And Shankley too acknowledges and welcomes the automotive industry’s general shift away from short-term contracts. ‘Now we are able to grow the level of collaboration with manufacturers so that we are almost fully integrated into the fabric of their business. However, we realise we still have to remain competitive by offering new services and solutions – otherwise other players will come in behind us.’
Peter Rogers, P&O Ferrymasters’ central services director, says that collaboration between logistics providers is an increasingly important part of the scene: ‘We work with a number of partners in selected markets and geographical areas. Often, the best solution is not to do things with our own staff and equipment. One main target is to drive down empty running. Our principal clients are expecting and encouraging us to go down that route’.
And Francis adds: ‘The industry is open to the idea of partnerships provided you collect on time and deliver on time. It’s another aspect of tailoring the right cost-solution package’.
One aspect of this is the increasing deployment of JIT2 – multiple collections forming a single delivery which can increase delivery frequency without a significant increase in the amount of empty air being shipped. However, some logistics providers to pan- Continental industries such as automotive are, in Shankley’s view ‘just badging a loose association’. Gefco, he claims, operates more like the international parcels industry – ‘genuinely one organisation across Europe’. This has encouraged expansion and Gefco’s network now accommodates the needs of many non-auto manufacturers who are after a one-stop-shop, inbound or outbound.
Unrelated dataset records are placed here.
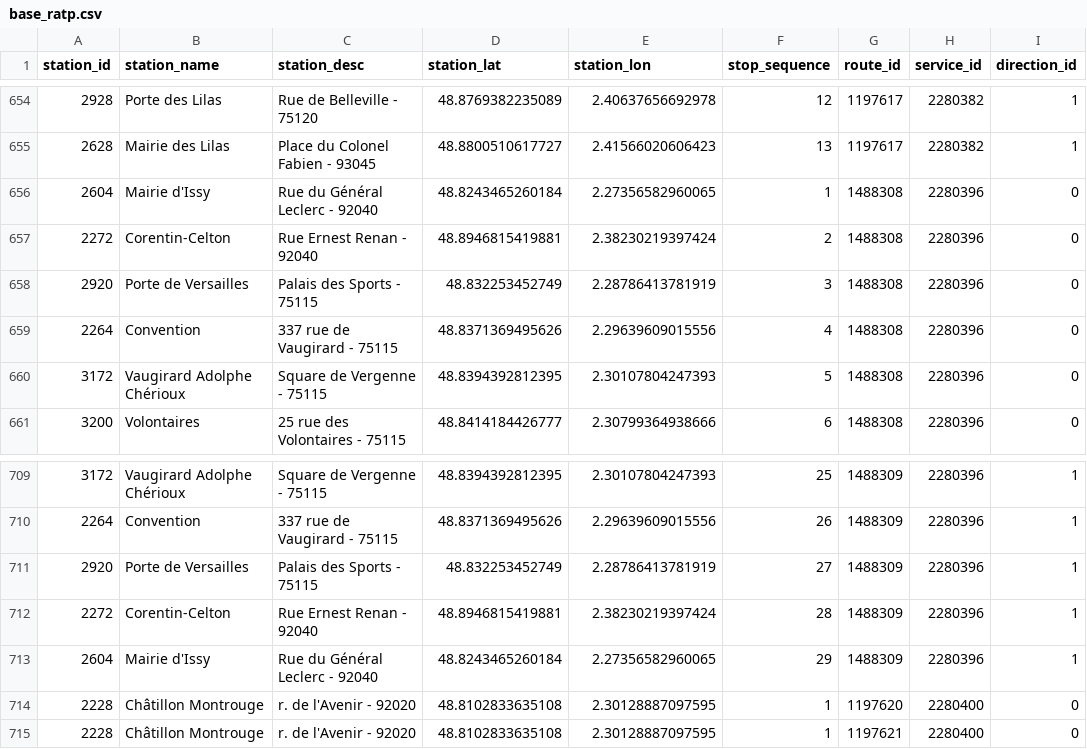
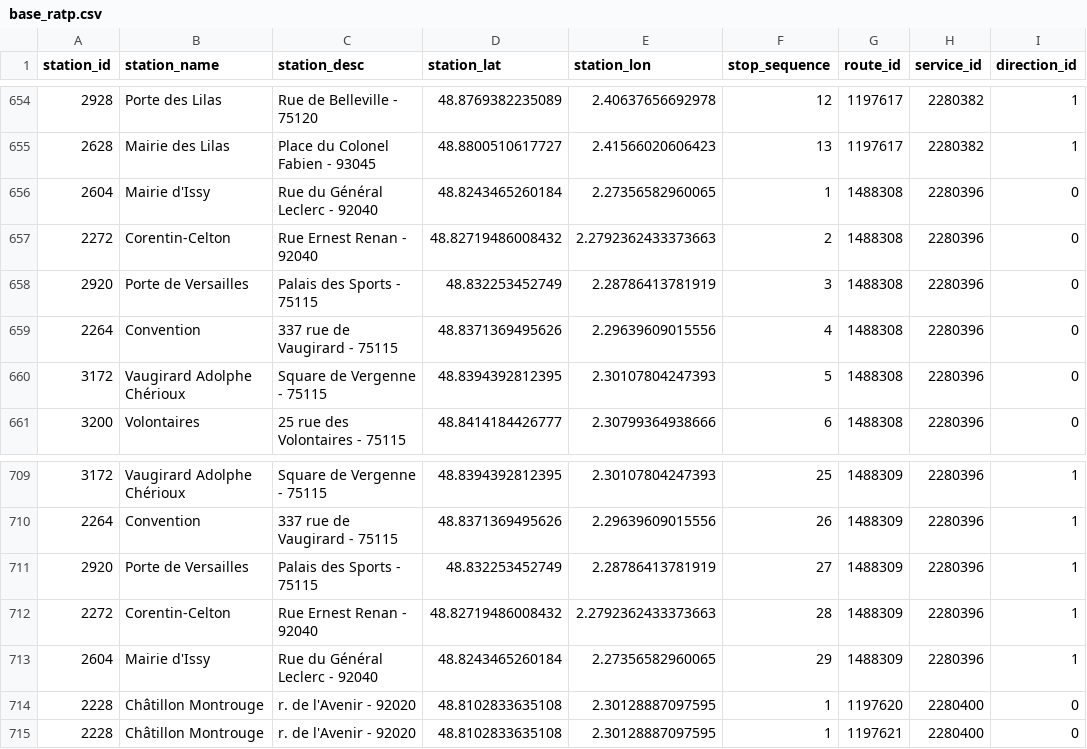
Before and after one commit to totocptbgn/XML_Subway_Maps, a CSV file: src/base_ratp.csv, drawn as a sheet; only a part is shown, gaps mark what is left out; the diff names each change by its address in the sheet, - before the commit and + after, or states it on an @@ line.

```diff
--- a/src/base_ratp.csv
+++ b/src/base_ratp.csv
-D657 (station_lat): 48.8946815419881
+D657 (station_lat): 48.82719486008432
-E657 (station_lon): 2.38230219397424
+E657 (station_lon): 2.2792362433373663
-D712 (station_lat): 48.8946815419881
+D712 (station_lat): 48.82719486008432
-E712 (station_lon): 2.38230219397424
+E712 (station_lon): 2.2792362433373663
```
Also changed, not shown: 8 other files.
The ability this gives the firm to minimise empty running and maximise utilisation benefits its core automotive customer base.
The ability of firms like Gefco and Ferrymasters to offer comprehensive freight management on a continental or even global scale with a degree of accuracy and visibility unimaginable even a few years ago has encouraged some large-scale contracts recently. An example is the agreement between P&O Ferrymasters and Trico, the wiper blade manufacturer, under which Ferrymasters is managing both the collection of parts inbound to Trico facilities and the delivery of complete wiper systems to vehicle assembly plants. As Trico has facilities in the UK, Australia, North and South America and is expanding in Asia, this is a truly global contract. In similar style, Menlo Worldwide is working with the automotive electronics firm Continental Temic, moving production materials from Europe and Asia into manufacturing plants in Mexico and the Philippines and shipping completed products back to a distribution centre near Frankfurt.
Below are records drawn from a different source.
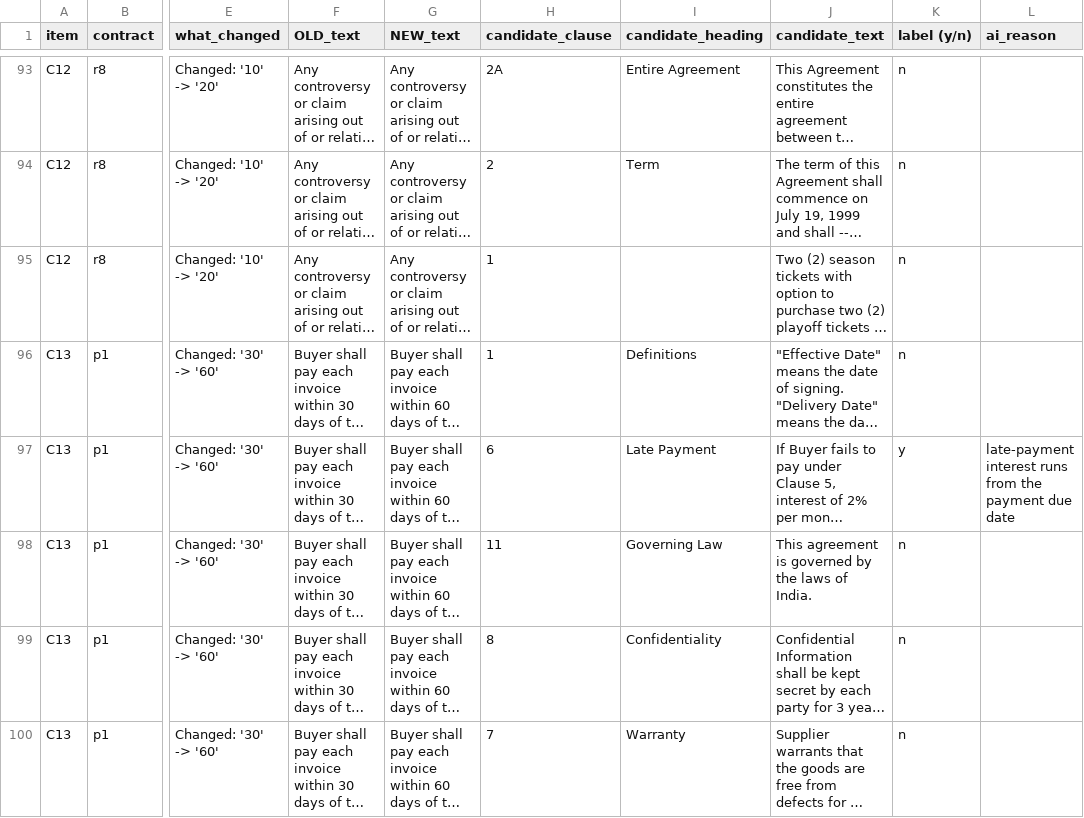
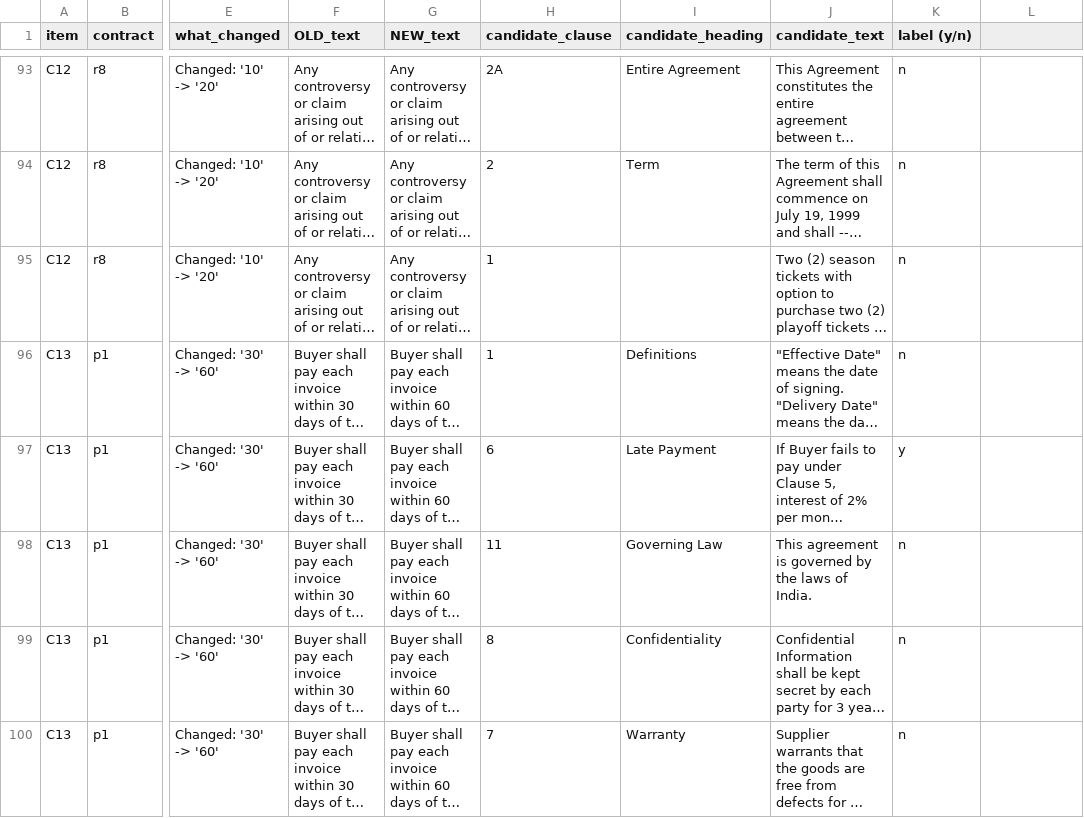
Before and after one commit to Khushi-saraswat-007/legalpulse, a CSV file: reasoning/results/labelling/Labelling_sheet.csv, drawn as a sheet; only a part is shown, gaps mark what is left out; long unchanged cells end in …; the diff covers the shown part only; the diff names each change by its address in the sheet, - before the commit and + after, or states it on an @@ line.

```diff
--- a/reasoning/results/labelling/Labelling_sheet.csv
+++ b/reasoning/results/labelling/Labelling_sheet.csv
-L1: ai_reason
+L1: (empty)
-L97: late-payment interest runs from the payment due date
+L97: (empty)
```
Also changed, not shown: 13 edited cells elsewhere in this file, 1 other file.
Arguably the most interesting feature of these contracts is that the logistics provider is managing both inbound and outbound flows, albeit for a first tier supplier rather than a vehicle manufacturer. As manufacturers and their logistics partners seek further efficiencies, this trend may grow – TNT Logistics in the US, for example, has extended its long-term arrangement with BMW which already provides complete inbound supply chain management for BMW’s South Carolina plant to include delivery of aftermarket parts direct from suppliers to BMW’s parts distribution centres. Since the parts and suppliers for production and after-market are usually identical this might seem obvious, but in fact combining the delivery of relatively small volumes to multiple locations with large-scale flows to a single plant costeffectively without compromising either production or service is a trick which only the best logistics providers can pull off, and is likely to be an important differentiator in a consolidating market.